|Zoe Leonard, "I Want A Dyke for President"|
In the context of the upcoming elections, I wanted to revive this legendary work for my fellow feminist (or feminist-in-training) brethren. I first came across this during university, and remain floored by its genuine yearning, pain, and its power. I remain humbled at the ability of someone who has never met me, spoken to me, or known of me, to write something with which I identify with so strongly and intimately.
Anyone who knows me or has the misfortune of being my facebook friend will know that there are few people more in love with our current president than me (including possibly Michelle). I really really love him (and his big ears and even bigger brain) and what he's done for me personally because I am LGBT and a woman and a student and an atheist. But five years later, I still have a bone to pick.
Hillary Clinton was rejected as the Democratic nominee five years ago. Not because she had a vagina (or at least no one will admit to that as their reason for rejecting her), and not because she was a mother, but because she was publicly perceived as a "bitch." We all remember watching Hillary's hecklers yell "Iron my shirt!" at her town hall meetings and public appearances. I heard from male peers (Stanford undergrads, so an admittedly self-selective sample of progressive, young, and privileged men) that they couldn't relate to her and she never smiled and seemed "uptight" and "barely human." A Gallup poll from 2008 showed that she was regarded most strongly in the following three categories: "experienced," "qualified/capable of being president," and "dislike her." Seriously??

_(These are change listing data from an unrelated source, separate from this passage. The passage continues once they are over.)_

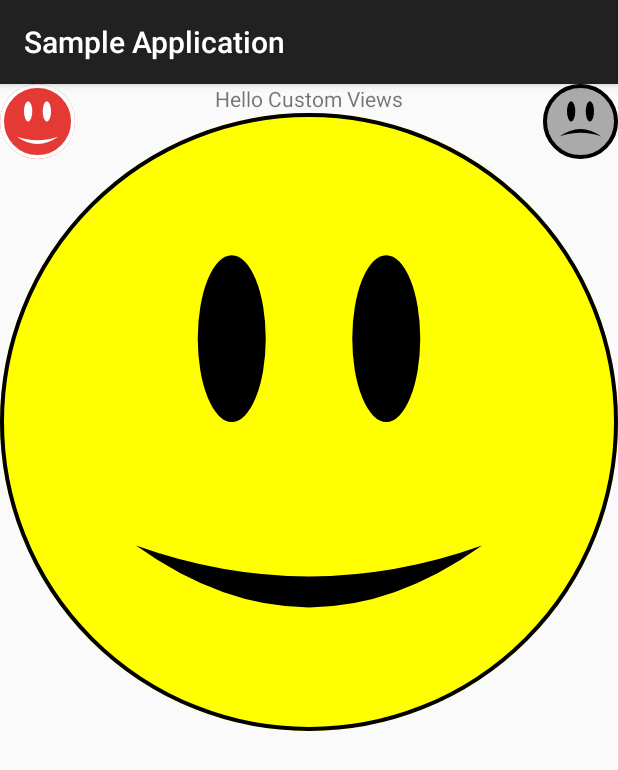
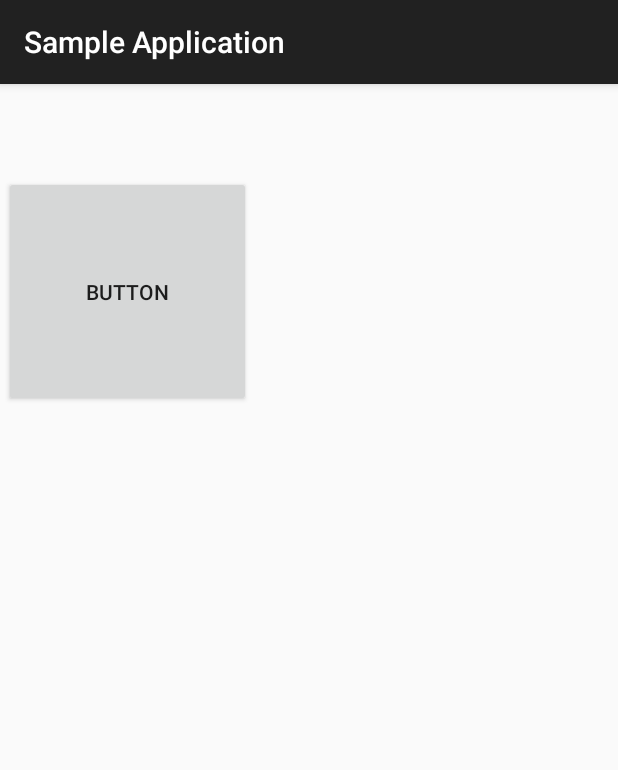
Before and after one commit to chiragsangvekar/sample-app, an Android app: the screen it shows after launch (MainActivity), on a phone screen of 412 x 824 dp. Shown: the top 770 px of the screen. Run offline under Robolectric (Android 15) with nearby library versions, the phone set to English and light mode, and no system bars; our stand-ins replace Room's generated code.

Commit message:
layout practice

```diff
--- a/app/build.gradle
+++ b/app/build.gradle
@@ -50,4 +50,5 @@ dependencies {
     implementation 'androidx.lifecycle:lifecycle-extensions:2.0.0'
     implementation 'com.github.bumptech.glide:glide:4.9.0'
     annotationProcessor 'com.github.bumptech.glide:compiler:4.9.0'
+    implementation 'androidx.cardview:cardview:1.0.0'
 }
--- a/app/src/main/java/com/example/sampleapplication/MainActivity.kt
+++ b/app/src/main/java/com/example/sampleapplication/MainActivity.kt
@@ -28,7 +28,7 @@ class MainActivity : AppCompatActivity() {
     override fun onCreate(savedInstanceState: Bundle?) {
         super.onCreate(savedInstanceState)
 //        binding = DataBindingUtil.setContentView(this, R.layout.activity_main)
-        setContentView(R.layout.activity_main)
+        setContentView(R.layout.activity_main_constrained)
         initUI()
     }
 
@@ -37,13 +37,13 @@ class MainActivity : AppCompatActivity() {
         viewModel = ViewModelProviders.of(this).get(MainActivityViewModel::class.java)
 
         // 1
-        happyButton.setOnClickListener({
-            emotionalFaceView.happinessState = EmotionalFaceView.HAPPY
-        })
-// 2
-        sadButton.setOnClickListener({
-            emotionalFaceView.happinessState = EmotionalFaceView.SAD
-        })
+//        happyButton.setOnClickListener({
+//            emotionalFaceView.happinessState = EmotionalFaceView.HAPPY
+//        })
+//// 2
+//        sadButton.setOnClickListener({
+//            emotionalFaceView.happinessState = EmotionalFaceView.SAD
+//        })
 //        viewModel.dataListResultUIModel.observe(this, Observer { listData ->
 //
 //            binding.listRv.layoutManager = LinearLayoutManager(this) as RecyclerView.LayoutManager?
--- /dev/null
+++ b/app/src/main/res/layout-land/activity_main_constrained.xml
@@ -0,0 +1,25 @@
+<?xml version="1.0" encoding="utf-8"?>
+<androidx.constraintlayout.widget.ConstraintLayout xmlns:android="http://schemas.android.com/apk/res/android"
+                                                   android:layout_width="match_parent"
+                                                   android:layout_height="match_parent"
+                                                   xmlns:app="http://schemas.android.com/apk/res-auto">
+
+
+    <Button
+            app:layout_constraintWidth_default="percent"
+            app:layout_constraintWidth_percent=".4"
+            app:layout_constraintHeight_default="percent"
+            app:layout_constraintHeight_percent="0.2"
+            app:layout_constraintTop_toTopOf="parent"
+            app:layout_constraintBottom_toBottomOf="parent"
+            app:layout_constraintVertical_bias="0.1"
+            app:layout_constraintStart_toStartOf="parent"
+            app:layout_constraintEnd_toEndOf="parent"
+            app:layout_constraintHorizontal_bias="0.01"
+            android:layout_height="0dp"
+            android:layout_width="0dp"
+            android:text="Button"
+
+    />
+
+</androidx.constraintlayout.widget.ConstraintLayout>
--- /dev/null
+++ b/app/src/main/res/layout/activity_main_constrained.xml
@@ -0,0 +1,25 @@
+<?xml version="1.0" encoding="utf-8"?>
+<androidx.constraintlayout.widget.ConstraintLayout xmlns:android="http://schemas.android.com/apk/res/android"
+                                                   xmlns:app="http://schemas.android.com/apk/res-auto"
+                                                   android:orientation="vertical"
+                                                   android:layout_width="match_parent"
+                                                   android:layout_height="match_parent">
+
+    <Button
+            app:layout_constraintWidth_default="percent"
+            app:layout_constraintWidth_percent=".4"
+            app:layout_constraintHeight_default="percent"
+            app:layout_constraintHeight_percent="0.2"
+            app:layout_constraintTop_toTopOf="parent"
+            app:layout_constraintBottom_toBottomOf="parent"
+            app:layout_constraintVertical_bias="0.1"
+            app:layout_constraintStart_toStartOf="parent"
+            app:layout_constraintEnd_toEndOf="parent"
+            app:layout_constraintHorizontal_bias="0.01"
+            android:layout_height="0dp"
+            android:layout_width="0dp"
+            android:text="Button"
+
+    />
+
+</androidx.constraintlayout.widget.ConstraintLayout>
```
Also changed, not shown: app/src/main/res/layout-land/activity_main.xml (added, +7 -0 lines), app/src/main/res/layout/acivity_main_linear.xml (added, +28 -0 lines), app/src/main/res/layout/activity_main_relative.xml (added, +7 -0 lines).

Thankfully, when Hillary was finally driven to tears in public, fellow woman-in-charge Maureen Dowd (and Pulitzer-winning journalist) at the Times finally confronted the issue.
“I actually have emotions,” [Clinton] told CNN’s John Roberts on a damage-control tour. “I know that there are some people who doubt that.” She went on “Access Hollywood” to talk about, as the show put it, “the double standards that a woman running for president faces.” “If you get too emotional, that undercuts you,” Hillary said. “A man can cry; we know that. Lots of our leaders have cried. But a woman, it’s a different kind of dynamic.”
In a super interesting article comparing the public opinion differences between Hillary and Michelle, researchers at the University of Illinois analyzed public opinion data on the two would-be first ladies from 1992 to 2008. Their results indicated that "spouses who embody the traditional role of first lady tend to be more popular, while spouses who assume an active role in advocating policy, such as Hillary Clinton, garner less support." This study also concluded that most to-be first ladies generate highly polarized reactions along partisan lines, but that more traditional spouses evoke a less divisive response. This reminded me of the backlash Michelle Obama faced for trying to tackle childhood obesity in America through legislative efforts, and how she's now trying to stay under the radar during election season for this contested issue.
We are now four years after the findings of this University of Illinois article, and Hillary has served extensively as Secretary of State and harmoniously within the Obama administration. So when will it be her turn?